Beaches In The Upper Peninsula

From the sandy shores of McCarty’s Cove’s to the volcanic bluffs of Black Rocks, when it comes to beaches, Marquette County has Superior coverage.


McCarty’s Cove

Among the most popular of Marquette beaches is McCarty’s Cove. With an expansive view of Lake Superior and the bright red Harbor Light in sight, it's no wonder why it's a favorite for locals and visitors alike. Throw in some volleyball nets and lifeguard supervision during high season, and you’ve pretty much just guaranteed yourselves a good, safe time for all.

Warning: Picnic Rocks sure may look close and pretty, but in reality, the dangerous rip currents challenge even the strongest swimmers. We absolutely advise that you DO NOT try to swim out to the rock.


South Beach

Located south of downtown Marquette, where the big lake begins its long, graceful curve out to the east, South Beach is a popular summertime destination for families.
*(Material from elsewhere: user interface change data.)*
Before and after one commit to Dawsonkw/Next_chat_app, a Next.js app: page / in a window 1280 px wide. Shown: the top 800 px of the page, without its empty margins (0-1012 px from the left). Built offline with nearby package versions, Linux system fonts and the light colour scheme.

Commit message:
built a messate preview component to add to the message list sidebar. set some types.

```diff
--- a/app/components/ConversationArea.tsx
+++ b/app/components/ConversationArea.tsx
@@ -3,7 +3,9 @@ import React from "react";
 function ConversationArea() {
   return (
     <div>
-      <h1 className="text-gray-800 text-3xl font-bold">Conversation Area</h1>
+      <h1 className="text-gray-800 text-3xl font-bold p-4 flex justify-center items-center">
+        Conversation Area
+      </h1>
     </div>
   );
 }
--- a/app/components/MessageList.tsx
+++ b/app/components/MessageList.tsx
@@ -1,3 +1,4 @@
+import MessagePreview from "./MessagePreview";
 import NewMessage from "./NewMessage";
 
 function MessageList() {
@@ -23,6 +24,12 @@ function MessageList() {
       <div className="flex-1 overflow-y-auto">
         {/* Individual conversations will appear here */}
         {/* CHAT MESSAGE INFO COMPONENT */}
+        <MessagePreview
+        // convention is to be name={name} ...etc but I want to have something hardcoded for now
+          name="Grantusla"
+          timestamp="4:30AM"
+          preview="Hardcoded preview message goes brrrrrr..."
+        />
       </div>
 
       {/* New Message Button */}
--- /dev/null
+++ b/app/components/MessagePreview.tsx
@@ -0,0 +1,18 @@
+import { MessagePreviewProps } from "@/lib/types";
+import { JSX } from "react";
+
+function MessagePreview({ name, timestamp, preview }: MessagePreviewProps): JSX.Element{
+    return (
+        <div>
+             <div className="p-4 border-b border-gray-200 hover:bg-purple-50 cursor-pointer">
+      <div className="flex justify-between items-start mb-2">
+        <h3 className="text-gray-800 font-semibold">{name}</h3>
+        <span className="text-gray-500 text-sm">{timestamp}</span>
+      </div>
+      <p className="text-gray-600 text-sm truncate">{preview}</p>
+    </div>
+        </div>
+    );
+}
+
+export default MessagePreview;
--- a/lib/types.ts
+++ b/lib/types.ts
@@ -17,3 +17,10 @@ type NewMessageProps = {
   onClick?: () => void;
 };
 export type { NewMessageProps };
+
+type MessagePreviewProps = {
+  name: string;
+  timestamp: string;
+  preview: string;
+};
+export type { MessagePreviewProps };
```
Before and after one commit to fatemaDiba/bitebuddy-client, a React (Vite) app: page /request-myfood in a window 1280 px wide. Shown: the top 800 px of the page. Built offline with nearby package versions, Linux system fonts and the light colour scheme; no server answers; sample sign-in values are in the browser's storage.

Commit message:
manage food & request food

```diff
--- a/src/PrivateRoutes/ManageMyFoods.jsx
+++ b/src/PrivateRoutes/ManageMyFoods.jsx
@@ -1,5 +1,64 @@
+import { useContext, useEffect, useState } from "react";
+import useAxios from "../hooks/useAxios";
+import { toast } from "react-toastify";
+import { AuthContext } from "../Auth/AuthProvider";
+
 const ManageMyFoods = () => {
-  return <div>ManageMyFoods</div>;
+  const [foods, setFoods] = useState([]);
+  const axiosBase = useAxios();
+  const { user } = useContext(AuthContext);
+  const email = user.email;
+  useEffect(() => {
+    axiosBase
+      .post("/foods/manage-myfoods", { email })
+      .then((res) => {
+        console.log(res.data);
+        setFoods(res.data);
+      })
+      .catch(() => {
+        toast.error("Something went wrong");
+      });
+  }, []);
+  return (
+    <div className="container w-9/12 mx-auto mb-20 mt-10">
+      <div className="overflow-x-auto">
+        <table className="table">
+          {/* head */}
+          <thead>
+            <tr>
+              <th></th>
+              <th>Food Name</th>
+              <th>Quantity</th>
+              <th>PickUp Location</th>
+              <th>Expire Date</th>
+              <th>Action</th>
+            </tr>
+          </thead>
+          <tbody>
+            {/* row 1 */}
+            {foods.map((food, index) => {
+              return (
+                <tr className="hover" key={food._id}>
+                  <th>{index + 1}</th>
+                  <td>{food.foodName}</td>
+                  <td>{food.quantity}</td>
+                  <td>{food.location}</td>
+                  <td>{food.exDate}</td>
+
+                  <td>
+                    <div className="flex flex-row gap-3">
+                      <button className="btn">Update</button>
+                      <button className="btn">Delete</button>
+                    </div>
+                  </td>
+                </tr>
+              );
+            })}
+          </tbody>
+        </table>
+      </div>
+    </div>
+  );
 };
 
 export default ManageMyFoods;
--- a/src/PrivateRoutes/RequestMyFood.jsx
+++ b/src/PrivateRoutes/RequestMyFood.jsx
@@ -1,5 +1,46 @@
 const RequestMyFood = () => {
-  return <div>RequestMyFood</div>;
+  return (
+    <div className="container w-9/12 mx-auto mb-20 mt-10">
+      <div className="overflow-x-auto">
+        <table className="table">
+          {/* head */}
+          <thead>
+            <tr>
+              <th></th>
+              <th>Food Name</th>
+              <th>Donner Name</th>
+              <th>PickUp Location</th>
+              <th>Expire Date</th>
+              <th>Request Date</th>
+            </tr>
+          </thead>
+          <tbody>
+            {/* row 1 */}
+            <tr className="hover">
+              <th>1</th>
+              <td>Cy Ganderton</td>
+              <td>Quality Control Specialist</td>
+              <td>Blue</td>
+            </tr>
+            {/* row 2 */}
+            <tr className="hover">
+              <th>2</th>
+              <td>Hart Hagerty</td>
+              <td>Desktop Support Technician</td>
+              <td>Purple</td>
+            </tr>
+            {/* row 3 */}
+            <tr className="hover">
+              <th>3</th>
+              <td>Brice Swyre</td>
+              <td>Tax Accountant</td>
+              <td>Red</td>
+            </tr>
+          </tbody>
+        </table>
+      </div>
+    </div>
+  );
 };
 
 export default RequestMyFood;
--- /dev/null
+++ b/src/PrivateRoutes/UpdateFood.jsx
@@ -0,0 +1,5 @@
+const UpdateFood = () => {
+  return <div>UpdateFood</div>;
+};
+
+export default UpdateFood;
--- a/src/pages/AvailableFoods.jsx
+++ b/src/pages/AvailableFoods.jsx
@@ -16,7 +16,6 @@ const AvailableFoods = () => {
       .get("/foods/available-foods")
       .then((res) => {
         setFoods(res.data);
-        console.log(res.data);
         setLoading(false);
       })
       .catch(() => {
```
The area is monitored by lifeguards on most summer days, and the shallow shelf extending out from the shore is great for supervised wading.

The beach itself is one of the county’s broadest and flattest beaches, making it perfect for stretching out in the sun. And it offers great views of Marquette’s southern hills and downtown Marquette’s skyline, not to mention the endless horizon of Lake Superior.


Little Presque Isle Beach

Head about 15 minutes northwest of Marquette, just off Big Bay Road, and you’ll find yourself at Little Presque Isle Beach. Despite its relative convenience, it’s definitely the most secluded beach on this list — perfect for a leisurely day or evening by the water. If you’re looking to chill out by the water this is definitely the coolest spot, plus there’s a ton great hiking to do right around the area.


Black Rocks Beach

True to its name, Black Rocks Beach is located near the famed Black Rocks formation on Presque Isle’s west side. The beach itself is only a few dozen feet wide, with several-story bluffs blocking access on both sides. But it’s the best place to prepare for an excursion — and, if you’re feeling brave enough, you can even jump from — the Black Rocks themselves.


Au Train Beach

Located about 25 minutes from Marquette, Au Train Beach is noted for its dramatic onshore scenery and endless water views. Au Train arguably has the best set of dunes in the entire central U.P. and is also super-convenient to reach by car: It’s literally visible from M-28, which is crowded with parked cars on nice summer days.



Whether it’s your first time in Superior or a yearly tradition, the big lake can change quickly and must be respected.

  1. Swim where there are lifeguards. Never swim alone. Before entering the water, make sure someone knows you are doing so.
  2. Check the City of Marquette website’s beach flag advisory system before swimming in Lake Superior. Flags are put up at South Beach, McCarty's Cove, Middle Beach, and Picnic Rocks to indicate dangerous to highly dangerous rip current conditions. Also, check the National Weather Service's Rip Current Forecast.
  3. Rock formations are a likely place to find dangerously strong rip currents. This includes the Picnic Rock area, which is located on Lake Shore Boulevard, near the Lakeview Arena and a short walk from campus. Do not swim in this area.  Move down the beach to McCarty’s Cove where lifeguards are located. 
  4. Know how to “break the grip of a rip.”  Learn more from the National Weather Service at and see below.
  5. If you see someone caught in a rip current, going into the rip current area yourself is not the best solution.
  6. Strong winds on Lake Superior that create huge waves are amazing to see and photograph, but they, too, can be deadly.  Do not go into the water or out onto the breakwall at Presque Isle Park during high winds.